That needes most he wynne in that viage
A thousand frankes, above al his costage.
His wyf ful redy mette him at the gate,
As sche was wont of old usage algate;
And al that night in mirthe thay ben sette,
For he was riche, and clerly out of dette.
Whan it was day, this marchaund gan embrace
His wyf al newe, and kite hir on hir face,
And up he goth, and maketh it ful tough.
“No more,” quod sche, “by God, ye have y-nough;”
And wantounly with him sche lay and playde,
Till atte laste thus this marchaund sayde:—
“By God,” quod he, “I am a litel wroth
With yow, my wyf, although it be me loth;
And wite ye why? by God, as that I gesse,
Ye han i-maad a maner straungenesse
Bitwixe me and my cosyn dan Johan.
Ye schold have warned me, er I hadde goon,
That he yow had an hundred frankes payd
By redy tokne; and huld him evil appayd
For that I to him spak of chevysuance,
(Me semede so as by his countenaunce);
But natheles, by God of heven king!
I thoughte nought to axe him no thing.
I pray the, wyf, do thou no more so.
Tel me alway, er that I fro the go,
If eny dettour have in myn absence
I-payed the, lest in thy necgligence
I may him axe a thing that he hath payed.”

This wyf was not affered ne affrayed,
But boldely sche sayde, and that anoon:
“Marry! I diffy that false monk, dan Johan!
I kepe not of his tokenes never a del;
He took me a certeyn gold, that wot I wel.
What? evel thedom on his monkes snowte!
For, God it wot!
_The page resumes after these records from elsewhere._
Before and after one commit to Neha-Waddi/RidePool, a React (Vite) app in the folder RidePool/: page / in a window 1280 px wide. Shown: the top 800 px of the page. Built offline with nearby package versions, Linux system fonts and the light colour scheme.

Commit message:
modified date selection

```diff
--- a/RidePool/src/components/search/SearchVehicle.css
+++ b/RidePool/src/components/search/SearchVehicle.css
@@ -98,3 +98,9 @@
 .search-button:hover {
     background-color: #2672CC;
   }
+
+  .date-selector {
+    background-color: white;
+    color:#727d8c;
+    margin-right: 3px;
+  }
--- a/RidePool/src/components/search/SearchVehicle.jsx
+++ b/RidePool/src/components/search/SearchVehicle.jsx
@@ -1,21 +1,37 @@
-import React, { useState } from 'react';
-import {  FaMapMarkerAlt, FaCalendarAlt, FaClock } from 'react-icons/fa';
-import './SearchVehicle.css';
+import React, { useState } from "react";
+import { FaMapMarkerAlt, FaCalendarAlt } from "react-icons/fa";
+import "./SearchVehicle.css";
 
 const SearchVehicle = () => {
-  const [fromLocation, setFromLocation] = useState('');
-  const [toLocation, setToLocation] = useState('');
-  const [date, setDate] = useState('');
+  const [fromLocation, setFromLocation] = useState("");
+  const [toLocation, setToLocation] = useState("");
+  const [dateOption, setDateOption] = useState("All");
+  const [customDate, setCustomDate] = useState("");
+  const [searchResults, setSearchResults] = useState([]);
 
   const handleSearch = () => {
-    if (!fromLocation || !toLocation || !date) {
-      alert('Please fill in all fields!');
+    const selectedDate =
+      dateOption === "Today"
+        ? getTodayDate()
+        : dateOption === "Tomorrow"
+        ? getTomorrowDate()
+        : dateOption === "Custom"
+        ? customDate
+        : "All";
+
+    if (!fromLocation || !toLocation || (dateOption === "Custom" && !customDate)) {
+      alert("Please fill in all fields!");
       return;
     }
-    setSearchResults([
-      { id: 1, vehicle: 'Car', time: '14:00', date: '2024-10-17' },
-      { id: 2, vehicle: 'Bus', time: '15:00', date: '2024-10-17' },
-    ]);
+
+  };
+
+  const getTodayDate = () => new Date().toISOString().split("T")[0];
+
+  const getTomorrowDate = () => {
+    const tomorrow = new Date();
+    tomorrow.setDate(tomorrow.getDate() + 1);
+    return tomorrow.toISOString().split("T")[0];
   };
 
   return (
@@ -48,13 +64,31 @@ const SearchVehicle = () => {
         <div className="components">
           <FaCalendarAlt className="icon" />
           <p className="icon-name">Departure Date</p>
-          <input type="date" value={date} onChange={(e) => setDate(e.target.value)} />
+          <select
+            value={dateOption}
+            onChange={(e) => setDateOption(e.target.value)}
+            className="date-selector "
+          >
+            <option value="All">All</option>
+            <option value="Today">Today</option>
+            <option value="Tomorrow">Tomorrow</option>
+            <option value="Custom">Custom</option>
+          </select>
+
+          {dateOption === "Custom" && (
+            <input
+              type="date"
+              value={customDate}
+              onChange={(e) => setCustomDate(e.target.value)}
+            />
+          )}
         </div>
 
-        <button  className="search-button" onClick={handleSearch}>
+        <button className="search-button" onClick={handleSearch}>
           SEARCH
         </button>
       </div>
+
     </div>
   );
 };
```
I wende withoute doute,
That he had yeve it me, bycause of yow,
To do therwith myn honour and my prow,
For cosynage, and eek for bele cheer
That he hath had ful ofte tyme heer.
But synnes that I stonde in this disjoynt,
I wol answere yow schortly to the poynt.
Ye han mo slakke dettours than am I;
For I wol paye yow wel and redily
Fro day to day, and if so be I faile,
I am your wif, score it upon my taile,
And I schal paye it as soone as I may.
For by my trouthe, I have on myn array,
And nought on wast, bistowed it every del.
And for I have bistowed it so wel
To youre honour, for Goddes sake I saye,
As beth nought wroth, but let us laugh and playe;
Ye schul my joly body have to wedde;
By God, I wol not paye yow but on bedde;
Foryeve it me, myn owne spouse deere;
Turne hider-ward and make better cheere.”

This marchaund saugh noon other remedy;
And for to chide, it was but foly,
Sith that the thing may not amendid be.
“Now, wif,” he sayde, “and I foryive it the;
But by thi lif, ne be no more so large;
Keep better my good, this yive I the in charge.
Thus endeth now my tale, and God us sende
Talyng y-nough, unto our lyves ende!”

http://ebooks.adelaide.edu.au/c/chaucer/canterbury/burrell/chapter5.html

Last updated Saturday, March 1, 2014 at 20:37